I recommend clicking on the link and reading the whole piece. It is long at 25 pages, but is a comprehensive (and thought-provoking) discussion of the legal and political aspects of the Ukraine conflict since the events of 2013. – Natylie

David C. Hendrickson is a Senior Fellow at the Institute for Peace & Diplomacy, Professor Emeritus of political science at Colorado College, and President of the John Quincy Adams Society.

The way in which commentators have looked upon the legal issues raised by Russia’s war in Ukraine is inadequate. Western leaders have focused exclusively on Russia’s violation of Ukraine’s territorial integrity, both in 2014 and 2022. By territorial integrity is meant the principle that every state has a right to preserve itself in its own borders against external aggression. Undoubtedly, that is an important principle of international law. It is what makes the invasion or occupation of another state’s territory a categorically unjust act. This principle alone does not fully penetrate the legal issues, however, because its standing has to be assessed alongside other important principles in international law, especially the right of revolution and the right of national self-determination.

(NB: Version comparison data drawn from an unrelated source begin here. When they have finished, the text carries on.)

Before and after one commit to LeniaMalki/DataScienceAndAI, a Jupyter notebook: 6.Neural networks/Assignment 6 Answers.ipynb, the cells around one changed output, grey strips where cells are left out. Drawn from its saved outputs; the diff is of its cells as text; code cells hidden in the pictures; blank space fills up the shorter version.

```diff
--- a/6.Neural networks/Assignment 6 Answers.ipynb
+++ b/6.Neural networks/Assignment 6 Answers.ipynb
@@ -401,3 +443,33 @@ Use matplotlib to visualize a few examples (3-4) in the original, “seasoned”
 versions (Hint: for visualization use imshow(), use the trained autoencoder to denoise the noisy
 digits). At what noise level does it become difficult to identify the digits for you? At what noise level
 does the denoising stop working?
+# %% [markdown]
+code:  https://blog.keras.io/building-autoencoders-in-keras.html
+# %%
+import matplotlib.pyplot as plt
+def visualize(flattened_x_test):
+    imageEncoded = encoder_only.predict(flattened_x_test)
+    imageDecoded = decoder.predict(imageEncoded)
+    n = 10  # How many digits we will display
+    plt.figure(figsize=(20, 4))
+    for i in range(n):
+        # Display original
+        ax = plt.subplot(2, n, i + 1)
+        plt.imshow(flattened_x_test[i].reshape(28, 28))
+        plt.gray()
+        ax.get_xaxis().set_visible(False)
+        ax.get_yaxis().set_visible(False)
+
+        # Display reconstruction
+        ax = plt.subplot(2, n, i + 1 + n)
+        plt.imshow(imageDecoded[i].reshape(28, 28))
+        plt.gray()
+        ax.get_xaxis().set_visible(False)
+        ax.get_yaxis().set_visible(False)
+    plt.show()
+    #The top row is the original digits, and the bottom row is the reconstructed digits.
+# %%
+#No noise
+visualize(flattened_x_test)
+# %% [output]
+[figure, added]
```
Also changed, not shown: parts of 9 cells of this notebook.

By choosing to view the Ukraine crisis solely through the lens of territorial integrity, Western policymakers systematically overlook one critical aspect of sovereignty. The principle of territorial integrity is only the external dimension of sovereignty—the more holistic concept. It is the application of international law to the external boundaries of states. But sovereignty also has an internal dimension: the right of a people to choose the sovereign whose authority they will abide by.

Read the full paper at the download link: